The Wailin’ Jennys
How come all the best Americana comes from Canada?
By Michael Witthaus email@example.com
Canadian folk trio the Wailin’ Jennys bring their lush harmonies to New England for a series of shows, including a stop on Thursday, Aug. 19, at Tupelo Music Hall. Joining soprano Ruth Moody and mezzo Nicky Mehta, newest member Heather Masse is the group’s third alto and, she jokingly says, its “token American.” The band’s latest CD, Live at the Mauch Chunk Opera House, is the first to showcase her contributions to the Juno Award-winning group.
Masse brings a wide and varied background to the group. She studied jazz voice at the New England Conservatory, and later formed Heather and the Barbarians with a few of her classmates there; the band released one album, Tell Me Tonight. “But I also grew up going to church and singing in a choir,” Masse said recently from her home near Boston. “I had three sisters, and we all sang in harmony.”
She drew from this when she joined in 2007: “In my solo work, I have more freedom to play with the melody and improvise. With three-part harmony there’s only one note you can sing. That’s been challenging, but also really fun and a good learning experience for me to find the creative space within that.”
Masse’s well-rounded solo career also helped.
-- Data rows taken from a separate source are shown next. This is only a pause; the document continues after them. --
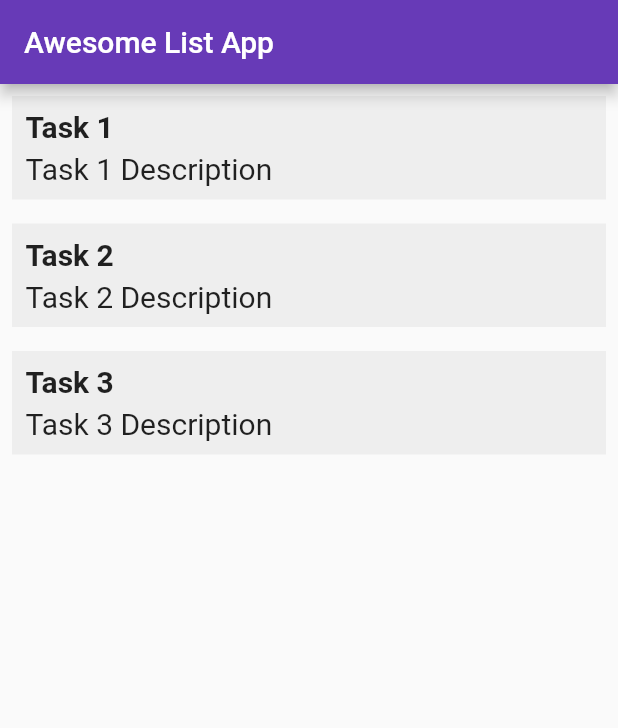
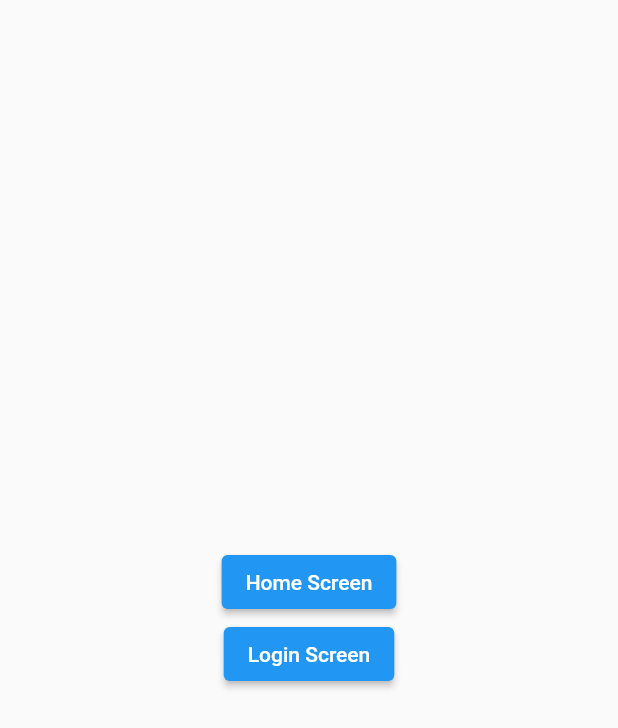
Before and after one commit to MarwanBukhori/Things-To-Do-Flutter, a Flutter app: the screen it shows after launch, on a phone screen of 412 x 824 dp. Shown: the top 728 px of the screen. Run offline on Flutter 3.47's test engine with Material 2 defaults, Android fonts, the phone set to English and light mode, and no system bars.

Commit message:
add screen tets

```diff
--- a/lib/main.dart
+++ b/lib/main.dart
@@ -1,22 +1,19 @@
 import 'package:flutter/material.dart';
-import 'package:flutter_note/screen/home.screen.dart';
+import 'package:flutter_note/screen/test.screen.dart';
 
 void main() {
-  runApp(const MyApp());
+  runApp(MyApp());
 }
 
 class MyApp extends StatelessWidget {
-  const MyApp({Key? key}) : super(key: key);
-
-  // This widget is the root of your application.
   @override
   Widget build(BuildContext context) {
     return MaterialApp(
       title: 'Flutter Demo',
       theme: ThemeData(
-        primarySwatch: Colors.deepPurple,
+        primarySwatch: Colors.blue,
       ),
-      home: HomeScreen(),
+      home: TestScreen(),
     );
   }
 }
--- a/lib/screen/home.screen.dart
+++ b/lib/screen/home.screen.dart
@@ -1,25 +1,22 @@
-
-
 import 'package:flutter/material.dart';
 import 'package:flutter_note/model/task.model.dart';
 
 class HomeScreen extends StatelessWidget {
-
   @override
   Widget build(BuildContext context) {
     return Scaffold(
-      appBar: AppBar(title: Text('Awesome List App'),
+      appBar: AppBar(
+        title: Text('Awesome List App'),
       ),
       body: ListView(
-        children:
-          List.generate(
+        children: List.generate(
           taskList.length,
               (index) {
             return TaskContainer(task: taskList[index]);
-      }),
+          },
+        ),
       ),
     );
-
   }
 }
 
@@ -35,20 +32,21 @@ class TaskContainer extends StatelessWidget {
       child: Container(
         decoration: BoxDecoration(
           color: Colors.grey.shade200,
-          border: Border.all(
-            color: Colors.grey.shade200
-          ),
+          border: Border.all(color: Colors.grey.shade300),
         ),
         padding: const EdgeInsets.all(8.0),
+        child: Row(
+          children: [
+            Expanded(
               child: Column(
                 crossAxisAlignment: CrossAxisAlignment.start,
                 children: [
                   Text(
                     task.title,
-                style: TextStyle(fontSize: 20, fontWeight: FontWeight.bold),
+                    style: TextStyle(fontSize: 20, fontWeight: FontWeight.w600),
                   ),
                   SizedBox(
-                height: 5
+                    height: 5,
                   ),
                   Text(
                     task.description,
@@ -57,6 +55,10 @@ class TaskContainer extends StatelessWidget {
                 ],
               ),
             ),
+            Icon(Icons.delete),
+          ],
+        ),
+      ),
     );
   }
 }
--- /dev/null
+++ b/lib/screen/test.screen.dart
@@ -0,0 +1,40 @@
+import 'package:flutter/material.dart';
+import 'package:flutter_note/screen/home.screen.dart';
+import 'package:flutter_note/screen/login.screen.dart';
+
+class TestScreen extends StatelessWidget {
+  const TestScreen({Key? key}) : super(key: key);
+
+  @override
+  Widget build(BuildContext context) {
+    return Material(
+      child: Column(
+        mainAxisAlignment: MainAxisAlignment.center,
+        children: [
+          ElevatedButton(
+            onPressed: () {
+              Navigator.push(
+                context,
+                MaterialPageRoute(
+                  builder: (context) => HomeScreen(),
+                ),
+              );
+            },
+            child: Text('Home Screen'),
+          ),
+          ElevatedButton(
+            onPressed: () {
+              Navigator.push(
+                context,
+                MaterialPageRoute(
+                  builder: (context) => LoginScreen(),
+                ),
+              );
+            },
+            child: Text('Login Screen'),
+          )
+        ],
+      ),
+    );
+  }
+}
```
Also changed, not shown: lib/screen/login.screen.dart (added, +17 -0 lines), 1 other file. Lines whose indentation alone changed are shown as unchanged.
She’s performed with Mark O’Connor’s Hot Swing Jazz band, Darryl Anger’s Republic of Strings and roots supergroup The Wayfaring Strangers and has made several appearances on A Prairie Home Companion (where she’s also played with the Wailin’ Jennys).
Masse joined the group shortly after seeing them perform in Philadelphia. Singer Aoife O’Donovan of Crooked Still, a college friend who has also recorded with Masse, provided the recommendation. After a show at the World Café, the three were introduced and went looking for somewhere Masse could audition.
“The only place we could find that was private enough and sounded good was the women’s handicapped bathroom,” recalls Masse. “We went in there and it was really dark. We sang some songs together and it was kind of magical. We felt like we were sisters almost in a way. It was exciting and strange.”
Their singing meshed right away, but, said Masse, “I was still a little nervous because I had never played an instrument on stage before.” Since then, she’s taken up the upright bass. “I was so excited about the music, and just blown away by the show. It was so beautiful, really great songwriting and the arrangements were gorgeous. I hoped I would fit in, but I was a little worried.”
That was three years ago, and in that time, Masse’s eclectic roots have helped shape the band anew.
“At this point I feel like I’m fitting in, but it was a bit daunting. They are some big shoes to fill. But Nikki and Ruth have been super welcoming and so supportive, and we’ve created all new arrangements,” she said.
Last fall, the three went into the studio. The completed (and as yet unnamed) record will be released in October and includes four tunes from each member.
“There’s a couple of songs I wrote specifically for the Jennys, and couple I had that I thought would work nice for them,” Masse said. The Andrews Sisters inspired “Cherry Blossom,” a languid love song about missing someone far away. “It’s jazzy, with the Jennys in mind.”
The band has achieved plenty of recognition in their home country, where Americana music seems to thrive even more than in the United States. Masse attributes this to Canada’s financial support for the arts: “It makes being a musician as a career much easier than it is in the States,” she said. “I’m amazed at the funding they get. For anybody who’s in some other business it’s not that much money, but for a musician it’s a lot.”
Long, raw winters that are well suited to indoor music-making are also a factor, Masse said — “There’s not much else to do. It’s very cold, and you just don’t want to go out of the house.”
Masse released her first solo record, Bird Song, late last year. Songs like “Chosen” and “I Don’t Wanna Wake Up” recall Eagles-era country rock, while the sultry “Bathtub” evokes the modern jazz stylists of Norah Jones and Madeline Peyroux. It’s a surprisingly mature work when one considers that she’s a relative newcomer to songwriting.
“I was always more of a vocalist, and I didn’t start writing songs until about four or five years ago,” she said.
The title track was her first co-write with band mate Nicky Mehta; it will also be on the Jennys’ forthcoming album. “Bird Song” captures Masse’s artistic philosophy quite well. “I smell the flowers blooming opening for spring/I’d like to be those flowers open to everything,” she sings.
“It’s been a good balance to be able to still do my solo projects and the Jennys, because otherwise it might get a little old, or boring,” she said. After the Wailin’ Jennys’ New England shows, Masse will perform with her band at Club Passim in Cambridge and do three dates in Maine.
“Reinventing yourself as a songwriter and performing your own songs is very different from performing other people’s songs,” she said. “So it’s been fun touring around [and] letting them just be songs — not being too attached to having them represent you … they can be whatever they want.”